(redirected from returning someone to)

return to (someone, something, or some place)

1. To go or travel back to some place or thing. I'd love to return to Japan someday. She has to return to the shop because she forgot to buy milk.
2. To resume some activity or endeavor. I wish you would return to writing. You have such a natural talent for it! I'm dreading returning to work on Monday.
3. To resume a romantic relationship with someone. Sarah returned to her husband after being separated from him for nearly a year. I don't understand why Tom keeps returning to her after she mistreats him like that time and time again.
4. To give someone or something back to another person or thing. In this usage, a noun or pronoun is used between "return" and "to." Make sure you return this book to me soon—I need it for my research paper. The police returned the missing girl to her parents.
5. To put something back in its proper location. In this usage, a noun or pronoun is used between "return" and "to." He examined the people in the picture and then returned it to the mantelpiece. The principal said she was giving the thieves 24 hours to return the school's mascot to its display case before she pursued a criminal investigation.
See also: return

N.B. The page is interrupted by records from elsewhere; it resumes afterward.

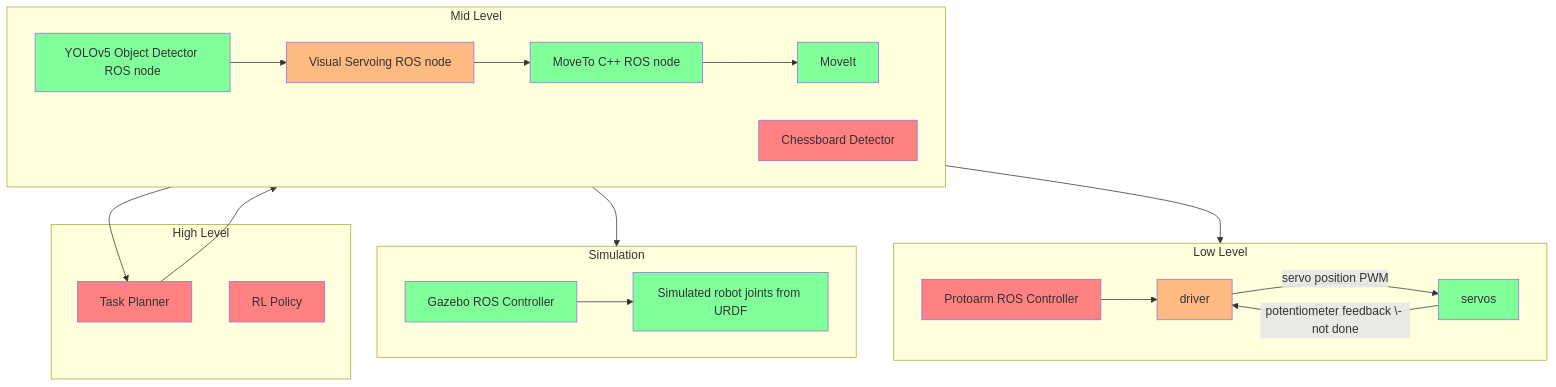
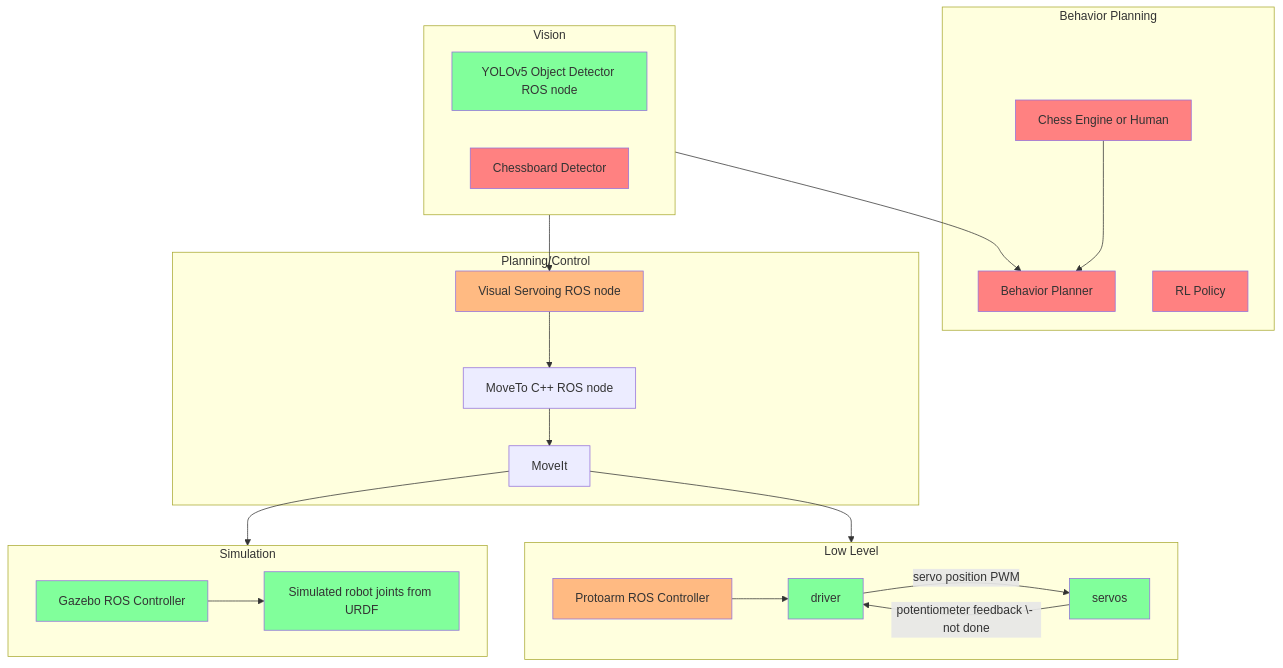
Before and after one commit to revanthsenthil/wiki: the first of 4 diagrams in wiki/robot-arm/software.md, drawn with Mermaid. The commit also changed other lines of this file, not shown here.

Commit message:
added resources and redid diagram

````diff
--- a/wiki/robot-arm/software.md
+++ b/wiki/robot-arm/software.md
@@ -14,34 +25,73 @@
 ```mermaid
 graph
+  subgraph Behavior Planning 
+    BP1[Behavior Planner]
+    BP2[Chess Engine or Human]
+    BP3[RL Policy]
+  end
   subgraph Low Level
     direction LR
-    a1[driver] -- servo position PWM --> a2[servos] 
-    a2 -- potentiometer feedback \- not done --> a1
-    a3[Protoarm ROS Controller]  --> a1[driver] 
+    LL1[Protoarm ROS Controller]
+    LL2[driver]
+    LL3[servos] 
   end
   subgraph Simulation
     direction LR
-    b1[Gazebo ROS Controller] --> b2[Simulated robot joints from URDF] 
+    S1[Gazebo ROS Controller]
+    S2[Simulated robot joints from URDF] 
   end
-  subgraph Mid Level 
+  subgraph Vision 
     direction LR
-    c1[MoveIt] --> a3 
-    c2[MoveTo C++ ROS node] --> c1 
-    c3[Visual Servoing ROS node] --> c2 
-    c4[YOLOv5 Object Detector ROS node] --> c3 
-    c5[Chessboard Detector] 
+    V1[YOLOv5 Object Detector ROS node]
+    V2[Chessboard Detector] 
   end
-  subgraph High Level 
-    d1[Task Planner]-->c3
-    d2[RL Policy]
+  subgraph Planning/Control
+    PC1[Visual Servoing ROS node] 
+    PC2[MoveTo C++ ROS node]
+    PC3[MoveIt] 
   end
-  c1 --> b1 
-  c5 --> d1
-  click c1 "https://moveit.ros.org/assets/images/diagrams/moveit_pipeline.png" "Open this in a new tab" _blank
+
+  %% Low level
+  LL2 -- servo position PWM --> LL3
+  LL3 -- potentiometer feedback \- not done --> LL2
+  LL1 --> LL2
+
+  %% Behavior Planning
+  BP2 --> BP1 
+
+  %% Vision 
+  V2 --> BP1 
+  V1 --> PC1
+
+  %% Simulation 
+  S1 --> S2
+  
+  %% Planning/Control 
+  PC1 --> PC2
+  PC2 --> PC3
+  PC3 --> S1
+  PC3 --> LL1
+
+  %% Links
+  click LL1 href "http://wiki.purduearc.com/wiki/robot-arm/software#controller" "Sensors"
+  click LL2 href "http://wiki.purduearc.com/wiki/robot-arm/software#driver" "Sensors"
+
+  click PC1 href "http://wiki.purduearc.com/wiki/robot-arm/software#visual-servoing" "Sensors"
+  click PC2 href "http://wiki.purduearc.com/wiki/robot-arm/software#kinematics-and-planning" "Sensors"
+  click PC3 "https://moveit.ros.org/assets/images/diagrams/moveit_pipeline.png" "Open this in a new tab" _blank
+
+  click BP1 href "http://wiki.purduearc.com/wiki/robot-arm/software#behavior-planner" "Sensors"
+
+  click S1 href "http://wiki.purduearc.com/wiki/robot-arm/software#simulation" "Sensors"
+  click S2 href "http://wiki.purduearc.com/wiki/robot-arm/software#simulation" "Sensors"
+
+  click V1 href "http://wiki.purduearc.com/wiki/robot-arm/software#chess-piece-detection" "Sensors"
+  click V2 href "http://wiki.purduearc.com/wiki/robot-arm/software#chessboard-detection" "Sensors"
+
   classDef not_started fill:#ff8181
   classDef in_progress fill:#ffba82
   classDef done fill:#81ff9b
-  class c5,d1,d2,a3 not_started
-  class c3,a1 in_progress
-  class c1,c4,c2,c1,a2,b2,b1 done
+  class BP1,BP2,BP3,V2 not_started
+  class PC1,LL1 in_progress
+  class S1,S2,LL2,LL3,V1 done
 ```
````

return someone or something to someone

to give someone or something back to someone. Please return my tools to me. Would you return my book to me soon?
See also: return

return to some place

to go or come back to some place. When do you plan to return to your home? I will return there when I have finished here.
See also: place, return
References in periodicals archive ?
But because ICH patients of ten have led active, productive, lives before the stroke event, "You are really talking about the cost of returning someone to a functioning role in society."
'The same would apply to returning someone to a foreign country for trial on the basis of evidence obtained through torture or inhuman, or degrading, treatment,' he said.
The Recommendation also calls on Washington to abolish the death penalty, sign up to the International Criminal Court, and comply with the "non-refoulement" principle, which forbids countries returning someone to a place where they would face persecution.